The closest you'll get to a vintage computer might be the FT2232. It's 1 of the older FTDI chips, but apparently still in production, widely available, & quite capable. It's a dual serial interface. The high end is the FT4xxx line which are quad serial interfaces.

The trick with the FT2232 is to not use the commercial drivers, but use libftdi. Most of the commercial drivers don't support it but libftdi does. Also, libmpsse provides limited abstraction of libftdi into SPI, I2C, & GPIO interfaces, but it doesn't allow simultaneous GPIO control & hardware protocols which the FT2232 does allow & it has many bugs. The trick is to refer to libmpsse to get the command structure for the hardware protocols, but directly call libftdi commands in your own program to control the GPIOs.

It's not clear how he figured out the command structure besides sniffing packets as they went through libusb. FTDI doesn't document it anywhere. Fortunately, it's not a very complicated protocol. The chip doesn't have any concept of GPIO, SPI, I2C modes the way libmpsse does. Libmpsse just uses mode settings to determine what commands to send, but the chip can accept any command in any mode.

The hardest part is figuring out the pins labeled GPIOH & GPIOL are ambiguous. What's really happening is all the pins labeled ADBUS are GPIOs written in a traditional 8 bit GPIO register & all the pins labeled ACBUS are written in another 8 bit register. They can be simultaneously driven by a hardware protocol & direct GPIO register writes. Didn't do anything with the B*BUS pins, but they're probably driven by similar overlapping GPIO & protocol registers on the 2nd USB interface.

What libmpsse calls SET_BITS_HIGH should be called SET_ACBUS. SET_BITS_LOW should be called SET_ADBUS. The standard use is to write a GPIO register to set the CS pin, then send the command for an SPI transfer. There's no hardware control of the CS pin. It's only set by GPIO writes.

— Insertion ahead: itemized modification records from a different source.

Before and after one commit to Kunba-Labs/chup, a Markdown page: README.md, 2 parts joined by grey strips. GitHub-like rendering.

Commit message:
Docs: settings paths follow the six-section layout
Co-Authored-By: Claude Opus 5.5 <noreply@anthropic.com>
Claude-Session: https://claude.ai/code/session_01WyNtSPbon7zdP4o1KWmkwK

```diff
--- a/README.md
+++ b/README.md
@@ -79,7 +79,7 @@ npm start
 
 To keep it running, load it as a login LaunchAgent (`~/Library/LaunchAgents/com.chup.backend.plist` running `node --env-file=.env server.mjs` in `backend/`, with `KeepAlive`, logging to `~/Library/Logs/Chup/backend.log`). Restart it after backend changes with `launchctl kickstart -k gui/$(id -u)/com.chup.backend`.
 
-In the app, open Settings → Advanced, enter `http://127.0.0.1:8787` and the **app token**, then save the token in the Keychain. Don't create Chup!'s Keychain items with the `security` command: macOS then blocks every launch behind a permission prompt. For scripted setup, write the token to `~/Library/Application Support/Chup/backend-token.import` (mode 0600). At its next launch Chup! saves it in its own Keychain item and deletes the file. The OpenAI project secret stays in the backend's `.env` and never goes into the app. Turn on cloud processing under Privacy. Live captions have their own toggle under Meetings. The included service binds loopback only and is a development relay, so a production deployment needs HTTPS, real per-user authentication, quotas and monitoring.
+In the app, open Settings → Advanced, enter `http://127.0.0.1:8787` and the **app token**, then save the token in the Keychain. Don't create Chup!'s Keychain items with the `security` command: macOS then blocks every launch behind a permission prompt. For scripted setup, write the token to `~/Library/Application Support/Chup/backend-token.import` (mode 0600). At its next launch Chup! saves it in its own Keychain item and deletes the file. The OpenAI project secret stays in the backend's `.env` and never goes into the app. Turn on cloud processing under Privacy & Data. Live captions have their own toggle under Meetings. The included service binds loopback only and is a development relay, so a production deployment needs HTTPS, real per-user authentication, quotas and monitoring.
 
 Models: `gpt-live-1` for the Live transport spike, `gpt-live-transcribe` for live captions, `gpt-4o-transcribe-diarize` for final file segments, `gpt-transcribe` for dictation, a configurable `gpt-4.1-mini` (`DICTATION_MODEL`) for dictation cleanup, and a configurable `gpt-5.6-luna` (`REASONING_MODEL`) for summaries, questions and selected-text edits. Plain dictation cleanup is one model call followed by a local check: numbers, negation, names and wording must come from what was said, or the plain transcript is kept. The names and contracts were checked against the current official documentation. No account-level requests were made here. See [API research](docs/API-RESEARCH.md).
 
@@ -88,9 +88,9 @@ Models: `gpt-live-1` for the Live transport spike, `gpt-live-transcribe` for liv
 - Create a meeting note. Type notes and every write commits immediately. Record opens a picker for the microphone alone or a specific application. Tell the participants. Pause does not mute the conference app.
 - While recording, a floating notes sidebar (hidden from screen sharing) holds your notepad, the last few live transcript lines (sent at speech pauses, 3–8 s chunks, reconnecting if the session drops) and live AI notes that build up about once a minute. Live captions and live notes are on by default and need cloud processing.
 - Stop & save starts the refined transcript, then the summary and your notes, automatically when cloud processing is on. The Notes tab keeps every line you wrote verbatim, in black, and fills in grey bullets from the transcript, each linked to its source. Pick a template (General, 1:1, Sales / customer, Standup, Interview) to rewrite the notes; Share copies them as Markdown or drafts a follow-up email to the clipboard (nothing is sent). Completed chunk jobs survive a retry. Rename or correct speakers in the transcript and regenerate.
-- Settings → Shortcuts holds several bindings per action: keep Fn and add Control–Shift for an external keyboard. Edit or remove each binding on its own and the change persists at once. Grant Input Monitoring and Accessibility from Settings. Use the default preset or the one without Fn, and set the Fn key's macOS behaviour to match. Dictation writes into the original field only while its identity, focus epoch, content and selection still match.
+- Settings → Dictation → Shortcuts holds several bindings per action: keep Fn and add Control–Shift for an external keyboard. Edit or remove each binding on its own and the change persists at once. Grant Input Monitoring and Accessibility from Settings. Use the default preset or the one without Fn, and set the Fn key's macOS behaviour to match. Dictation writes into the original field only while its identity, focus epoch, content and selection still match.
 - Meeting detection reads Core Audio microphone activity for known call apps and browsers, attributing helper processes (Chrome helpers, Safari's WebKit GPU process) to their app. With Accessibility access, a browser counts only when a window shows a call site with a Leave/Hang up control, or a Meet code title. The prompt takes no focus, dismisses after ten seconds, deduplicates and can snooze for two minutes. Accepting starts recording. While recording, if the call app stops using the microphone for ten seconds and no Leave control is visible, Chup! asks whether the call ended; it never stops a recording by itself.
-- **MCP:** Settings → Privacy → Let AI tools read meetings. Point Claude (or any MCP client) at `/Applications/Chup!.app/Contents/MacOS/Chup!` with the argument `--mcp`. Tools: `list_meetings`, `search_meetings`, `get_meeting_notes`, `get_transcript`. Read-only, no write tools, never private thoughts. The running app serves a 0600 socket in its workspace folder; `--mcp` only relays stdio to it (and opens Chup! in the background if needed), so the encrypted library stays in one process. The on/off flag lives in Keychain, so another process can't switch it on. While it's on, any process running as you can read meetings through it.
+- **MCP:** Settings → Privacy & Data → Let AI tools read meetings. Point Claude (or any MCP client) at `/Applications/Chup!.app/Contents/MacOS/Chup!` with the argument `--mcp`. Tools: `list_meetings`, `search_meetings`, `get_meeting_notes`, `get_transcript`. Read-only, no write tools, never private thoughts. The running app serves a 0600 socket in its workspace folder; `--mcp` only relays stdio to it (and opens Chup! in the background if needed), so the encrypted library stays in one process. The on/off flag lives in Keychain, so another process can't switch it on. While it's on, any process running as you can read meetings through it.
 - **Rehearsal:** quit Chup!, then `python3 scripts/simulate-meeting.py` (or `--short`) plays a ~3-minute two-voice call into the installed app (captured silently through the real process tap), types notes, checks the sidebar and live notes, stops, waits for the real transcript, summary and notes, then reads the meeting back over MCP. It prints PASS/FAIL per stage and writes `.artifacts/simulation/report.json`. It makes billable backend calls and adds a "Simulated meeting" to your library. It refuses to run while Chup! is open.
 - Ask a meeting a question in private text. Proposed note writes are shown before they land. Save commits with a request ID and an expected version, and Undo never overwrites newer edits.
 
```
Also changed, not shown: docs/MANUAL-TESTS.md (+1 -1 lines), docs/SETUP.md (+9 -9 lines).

You probably don't want to access it from a linux command line program but a phone. Forget about IOS. They require a lengthy application to get the developer tools for anything using the lightning port. Android is quite easy to use as a USB host. usb-serial-for-android on github is a useful starting point for porting over the relevant bits of libmpsse & libftdi.
Last edited by Jack Crossfire; Apr 15, 2017 at 03:59 AM.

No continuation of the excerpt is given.